So it finally happened.
We bought a minivan.
The fact that we bought a minivan seemed to evoke (provoke?) plenty of discussion among our friends and family. As we waited at the dealership for the paperwork to be finalized, I posted a picture to Facebook with the caption “It’s finally happening. Now.” The reactions were swift, with most people falling firmly in one of two camps—Yay, you bought a minivan! or Noooo! Don’t do it! You can’t buy a minivan!
The happy minivan owners couldn’t stop raving about life with their swagger vans. “Drove to Savannah, GA and Portland, ME in last few months with kids in Odyssey. It’s a no brainer!” wrote one friend, while several others gushed, “We LOVE our Odyssey!!!”—capital letters and exclamation points included (and there were often many).
I’ve never been anti-minivan, and honestly, I’ve always wondered why some people hold such animosity towards them. “I hate minivans. We’re never getting one,” I’ve heard people say not so quietly. “No, sure, it’s practical,” they admit, barely hiding their disdain, “But I would never get one.”
Perhaps it was fear of being criticized or judged that made me hesitant about buying a minivan. When we had Colin a few years ago—making us an official party of five—we could have bought a minivan then. I remember how my parents chided us, in the loving way parents do, “You’ll see, you’ll need a minivan. It’s much more practical.” So of course we went with an SUV with a third row, the standard alternative for non-minivan-driving families. And while our SUV has been a great car for us, honestly, with the exception of a handful of larger truck-like SUVs, third row seating is really too tight for most adults. It’s especially a little tight for long road trips, which we take at least once a year when we go to Michigan to visit family. Though our boys are young now, it won’t be long before they’re taller than their mama.
It means you’ve arrived in your late-thirties and you accept that youth is for the passengers sitting behind you because you, well, you’re the driver.
So with three growing boys, the minivan felt inevitable. And maybe that’s really why we put off making the leap to minivan life for as long as we did—it’s the inevitability of it all. It’s knowing that a minivan means you’re at a stage in your life where you make the reasonable decisions that grown-ups are supposed to make. It’s seeing a connection between the three white hairs you’ve pulled out of your head in the last few months and two gracefully sliding, sliding doors. It’s understanding that you’ve arrived in your late-thirties and you accept that youth is for the passengers sitting behind you because you, well, you’re the driver.

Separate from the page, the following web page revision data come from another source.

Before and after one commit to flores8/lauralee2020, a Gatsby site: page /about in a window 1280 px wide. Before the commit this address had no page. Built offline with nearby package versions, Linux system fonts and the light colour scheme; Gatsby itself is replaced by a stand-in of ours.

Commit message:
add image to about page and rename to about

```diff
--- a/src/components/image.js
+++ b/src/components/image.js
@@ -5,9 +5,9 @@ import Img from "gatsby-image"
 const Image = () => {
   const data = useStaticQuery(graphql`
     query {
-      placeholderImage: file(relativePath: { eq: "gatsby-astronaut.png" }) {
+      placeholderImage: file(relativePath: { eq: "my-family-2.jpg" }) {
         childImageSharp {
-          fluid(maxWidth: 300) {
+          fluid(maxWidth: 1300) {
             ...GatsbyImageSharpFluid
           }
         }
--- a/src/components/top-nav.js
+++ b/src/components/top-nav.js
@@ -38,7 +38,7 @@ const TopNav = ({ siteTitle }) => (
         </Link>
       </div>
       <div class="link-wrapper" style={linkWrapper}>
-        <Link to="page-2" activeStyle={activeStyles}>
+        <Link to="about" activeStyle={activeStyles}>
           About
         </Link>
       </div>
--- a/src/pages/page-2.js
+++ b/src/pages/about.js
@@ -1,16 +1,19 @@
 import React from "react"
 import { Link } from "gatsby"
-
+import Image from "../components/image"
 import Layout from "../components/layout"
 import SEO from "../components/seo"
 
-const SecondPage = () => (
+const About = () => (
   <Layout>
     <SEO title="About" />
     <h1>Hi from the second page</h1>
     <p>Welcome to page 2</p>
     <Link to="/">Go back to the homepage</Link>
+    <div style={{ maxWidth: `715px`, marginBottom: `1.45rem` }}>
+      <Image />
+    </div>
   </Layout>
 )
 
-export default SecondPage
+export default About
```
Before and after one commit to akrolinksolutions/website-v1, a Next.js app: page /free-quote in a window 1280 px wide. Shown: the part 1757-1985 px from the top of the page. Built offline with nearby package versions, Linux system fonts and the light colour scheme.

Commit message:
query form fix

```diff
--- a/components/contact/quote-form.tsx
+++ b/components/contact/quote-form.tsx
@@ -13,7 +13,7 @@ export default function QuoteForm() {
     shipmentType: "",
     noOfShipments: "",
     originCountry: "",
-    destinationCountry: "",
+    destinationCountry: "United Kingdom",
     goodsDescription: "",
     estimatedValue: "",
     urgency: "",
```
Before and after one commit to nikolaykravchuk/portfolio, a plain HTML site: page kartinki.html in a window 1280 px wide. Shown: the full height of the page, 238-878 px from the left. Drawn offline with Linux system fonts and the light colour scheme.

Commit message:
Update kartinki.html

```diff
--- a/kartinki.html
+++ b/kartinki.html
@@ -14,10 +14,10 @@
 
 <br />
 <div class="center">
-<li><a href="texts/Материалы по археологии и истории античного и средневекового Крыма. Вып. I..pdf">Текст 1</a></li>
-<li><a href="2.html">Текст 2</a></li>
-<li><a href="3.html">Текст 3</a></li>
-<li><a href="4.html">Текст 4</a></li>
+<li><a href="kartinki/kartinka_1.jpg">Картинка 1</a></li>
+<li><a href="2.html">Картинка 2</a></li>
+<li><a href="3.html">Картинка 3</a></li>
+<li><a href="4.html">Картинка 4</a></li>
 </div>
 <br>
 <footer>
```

For their part, the boys couldn’t be more excited. Colin, in particular, kept asking me if it was really true, “Are we really going to take the minivan home with us? Really?” The first time I used the remote to open the sliding doors, he stopped mid-stride and wide-eyed, “It’s like it knows we’re coming!” To him, it was sheer magic (maybe not as magical as the classic Darth Vader Volkswagon commercial, but pretty darn close). Inside, he and his brothers took turns climbing back and forth between each row, testing each seat, adjusting the captain’s chairs up then down, then down and up—until they each decided where they would sit (which turned out to be exactly where they’ve always sat in our other cars).
As we drove around today in the minivan, I sighed and said to the boys, “Well, I guess this means that mommy is really old now” (when I started to refer to myself in the third person as mommy, I don’t know). Sensing my resignation, Toby, our 8-year-old, asked, “Why is that a bad thing, Mommy?”
You know what? I thought to myself, it’s not.
For so long, a minivan represented something lost. But when I looked through my rearview window today and saw my boys’ joyous faces, I realized that I haven’t lost anything. Instead, I’ve arrived. I’ve arrived at a point where I’m old enough not to care what others think either way, where I care less about what the things I own might say about me, and more about the value I bring to my family, my friends, my colleagues, my students. Why did I care so much about what buying a minivan meant? What does it really matter in the end?
Later, when I found myself staring out the window at the “alabaster silver” Odyssey parked in our driveway, I found myself lingering a little longer than usual. And when I found myself smiling . . . I realized what camp I finally belonged to.